What is needed here is every line of the records that includes "Twitter".

• TASK DATA
━━━━━━━━━━━━━━━━━━━━━━━━━━━━━━
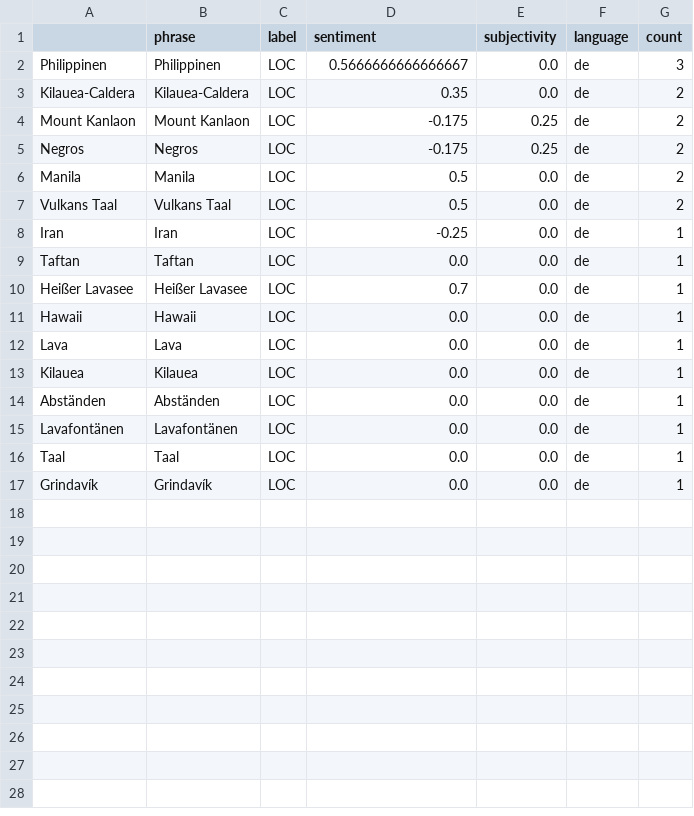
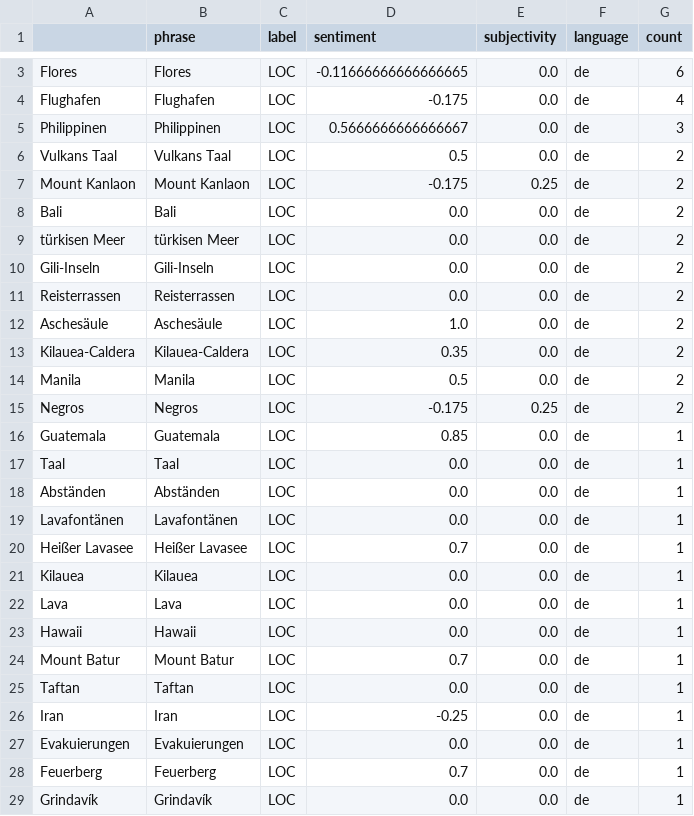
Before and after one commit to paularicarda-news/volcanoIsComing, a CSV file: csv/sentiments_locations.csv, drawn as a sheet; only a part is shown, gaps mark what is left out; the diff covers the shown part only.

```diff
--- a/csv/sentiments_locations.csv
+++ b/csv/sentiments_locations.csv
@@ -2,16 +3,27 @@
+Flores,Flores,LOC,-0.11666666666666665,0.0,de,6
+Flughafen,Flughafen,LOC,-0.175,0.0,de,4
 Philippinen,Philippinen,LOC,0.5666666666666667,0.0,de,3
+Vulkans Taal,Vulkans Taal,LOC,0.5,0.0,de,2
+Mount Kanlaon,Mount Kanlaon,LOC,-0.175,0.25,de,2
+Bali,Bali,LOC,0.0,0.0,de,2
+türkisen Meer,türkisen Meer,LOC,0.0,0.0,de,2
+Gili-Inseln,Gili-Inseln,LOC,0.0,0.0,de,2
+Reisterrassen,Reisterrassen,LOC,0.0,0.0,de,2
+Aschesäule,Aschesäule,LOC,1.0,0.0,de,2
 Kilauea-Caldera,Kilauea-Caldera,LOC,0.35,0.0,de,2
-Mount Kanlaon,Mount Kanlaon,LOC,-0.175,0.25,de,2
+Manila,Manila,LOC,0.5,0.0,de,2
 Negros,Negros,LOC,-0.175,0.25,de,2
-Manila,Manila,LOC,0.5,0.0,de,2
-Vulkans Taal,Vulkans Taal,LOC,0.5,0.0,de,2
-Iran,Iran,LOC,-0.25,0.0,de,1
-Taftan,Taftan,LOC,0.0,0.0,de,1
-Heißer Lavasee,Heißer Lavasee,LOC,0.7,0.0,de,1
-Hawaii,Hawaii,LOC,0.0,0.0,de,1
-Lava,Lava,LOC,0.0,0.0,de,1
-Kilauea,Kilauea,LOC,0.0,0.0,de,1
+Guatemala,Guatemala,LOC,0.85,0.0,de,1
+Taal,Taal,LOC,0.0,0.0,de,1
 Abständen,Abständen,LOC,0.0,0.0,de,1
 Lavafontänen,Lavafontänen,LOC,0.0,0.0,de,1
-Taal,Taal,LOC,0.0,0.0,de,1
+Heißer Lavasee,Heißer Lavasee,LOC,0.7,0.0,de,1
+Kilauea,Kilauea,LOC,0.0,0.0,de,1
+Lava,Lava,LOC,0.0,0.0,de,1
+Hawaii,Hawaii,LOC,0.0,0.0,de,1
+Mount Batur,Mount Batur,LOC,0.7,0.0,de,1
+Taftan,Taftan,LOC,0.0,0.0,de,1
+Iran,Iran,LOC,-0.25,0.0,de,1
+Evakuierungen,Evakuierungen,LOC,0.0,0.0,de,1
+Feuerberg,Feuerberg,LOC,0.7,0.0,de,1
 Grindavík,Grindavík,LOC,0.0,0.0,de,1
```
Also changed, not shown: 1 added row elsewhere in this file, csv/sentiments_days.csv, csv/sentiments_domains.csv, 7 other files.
━━━━━━━━━━━━━━━━━━━━━━━━━━━━━━
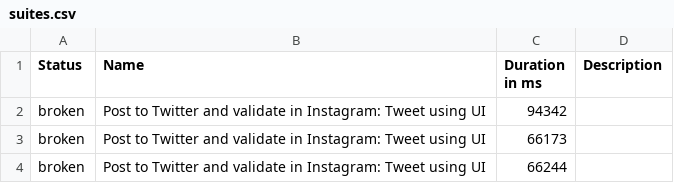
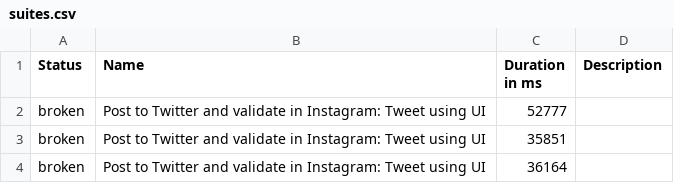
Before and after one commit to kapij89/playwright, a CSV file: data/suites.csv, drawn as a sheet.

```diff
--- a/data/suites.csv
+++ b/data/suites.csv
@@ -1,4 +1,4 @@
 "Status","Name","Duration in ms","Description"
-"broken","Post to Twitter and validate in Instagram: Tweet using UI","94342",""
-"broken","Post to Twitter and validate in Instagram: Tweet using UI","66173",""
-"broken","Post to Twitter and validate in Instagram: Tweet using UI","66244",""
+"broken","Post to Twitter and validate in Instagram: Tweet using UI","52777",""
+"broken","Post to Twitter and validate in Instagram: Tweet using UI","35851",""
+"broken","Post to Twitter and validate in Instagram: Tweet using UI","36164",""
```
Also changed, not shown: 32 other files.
━━━━━━━━━━━━━━━━━━━━━━━━━━━━━━
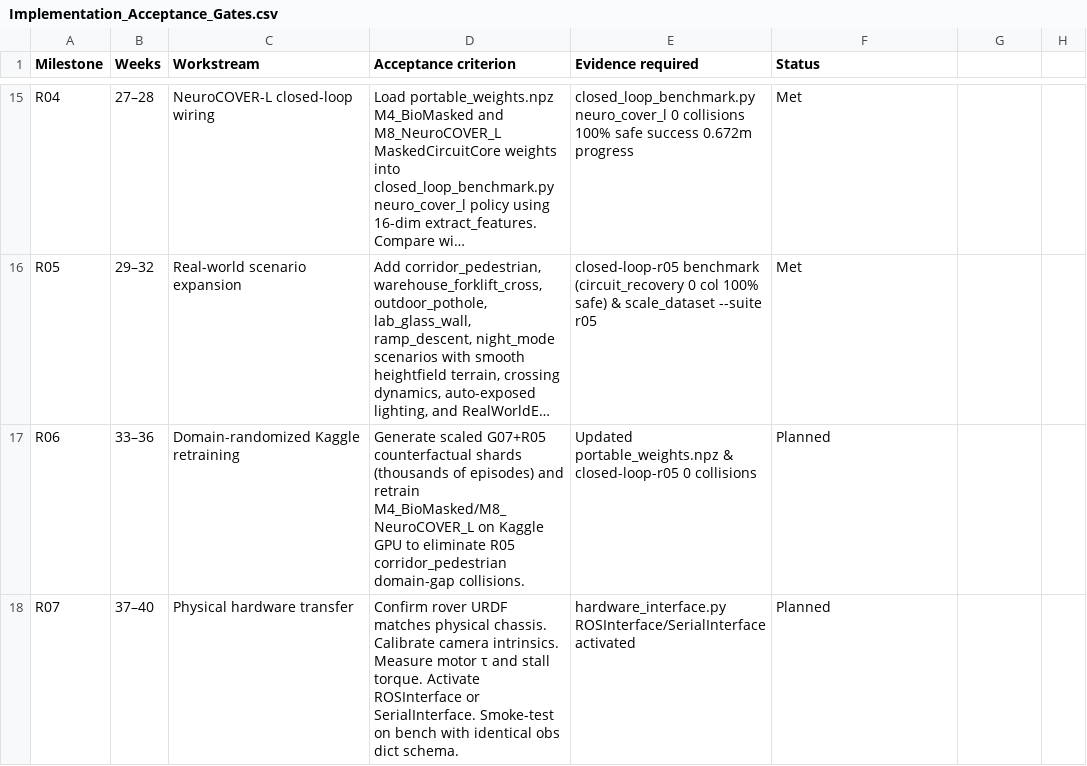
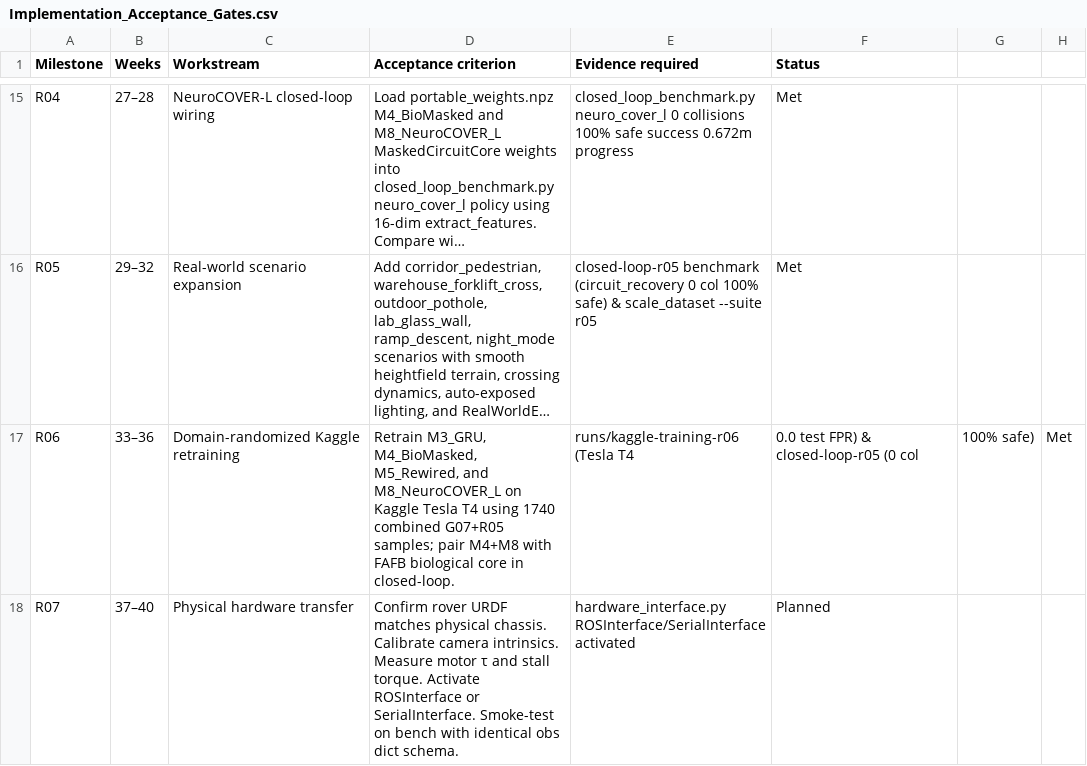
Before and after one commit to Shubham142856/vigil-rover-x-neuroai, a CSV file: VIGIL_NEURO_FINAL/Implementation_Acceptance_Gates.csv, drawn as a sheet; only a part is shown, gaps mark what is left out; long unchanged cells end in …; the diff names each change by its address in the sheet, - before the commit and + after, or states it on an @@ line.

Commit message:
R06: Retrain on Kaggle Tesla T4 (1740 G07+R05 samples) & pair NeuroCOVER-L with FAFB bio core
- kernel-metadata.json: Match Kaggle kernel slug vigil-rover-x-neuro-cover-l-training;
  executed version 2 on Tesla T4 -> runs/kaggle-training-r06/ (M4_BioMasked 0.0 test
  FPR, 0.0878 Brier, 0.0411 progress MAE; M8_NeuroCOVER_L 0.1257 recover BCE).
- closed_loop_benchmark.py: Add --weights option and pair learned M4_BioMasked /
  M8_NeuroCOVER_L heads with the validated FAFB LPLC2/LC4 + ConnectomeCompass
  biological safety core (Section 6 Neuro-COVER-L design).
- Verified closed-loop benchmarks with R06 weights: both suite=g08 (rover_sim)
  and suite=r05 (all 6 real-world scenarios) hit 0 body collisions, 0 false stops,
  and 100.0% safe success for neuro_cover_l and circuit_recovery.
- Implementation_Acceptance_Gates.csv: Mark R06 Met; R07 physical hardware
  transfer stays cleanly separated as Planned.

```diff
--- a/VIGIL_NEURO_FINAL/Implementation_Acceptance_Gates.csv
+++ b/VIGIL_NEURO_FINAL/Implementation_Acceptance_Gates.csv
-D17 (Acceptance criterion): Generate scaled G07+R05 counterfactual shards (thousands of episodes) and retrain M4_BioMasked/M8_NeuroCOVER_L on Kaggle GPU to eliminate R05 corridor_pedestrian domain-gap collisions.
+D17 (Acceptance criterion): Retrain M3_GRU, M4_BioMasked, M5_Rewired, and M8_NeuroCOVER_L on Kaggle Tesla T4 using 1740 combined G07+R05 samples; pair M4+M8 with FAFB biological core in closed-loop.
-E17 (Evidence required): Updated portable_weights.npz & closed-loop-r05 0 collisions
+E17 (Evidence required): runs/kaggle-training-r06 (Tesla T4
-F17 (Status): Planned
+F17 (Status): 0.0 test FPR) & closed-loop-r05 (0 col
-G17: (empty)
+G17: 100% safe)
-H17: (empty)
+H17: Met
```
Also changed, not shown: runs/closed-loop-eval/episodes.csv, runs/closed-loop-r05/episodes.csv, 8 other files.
━━━━━━━━━━━━━━━━━━━━━━━━━━━━━━
• ANSWER TO THIS EXERCISE
-"broken","Post to Twitter and validate in Instagram: Tweet using UI","94342",""
-"broken","Post to Twitter and validate in Instagram: Tweet using UI","66173",""
-"broken","Post to Twitter and validate in Instagram: Tweet using UI","66244",""
+"broken","Post to Twitter and validate in Instagram: Tweet using UI","52777",""
+"broken","Post to Twitter and validate in Instagram: Tweet using UI","35851",""
+"broken","Post to Twitter and validate in Instagram: Tweet using UI","36164",""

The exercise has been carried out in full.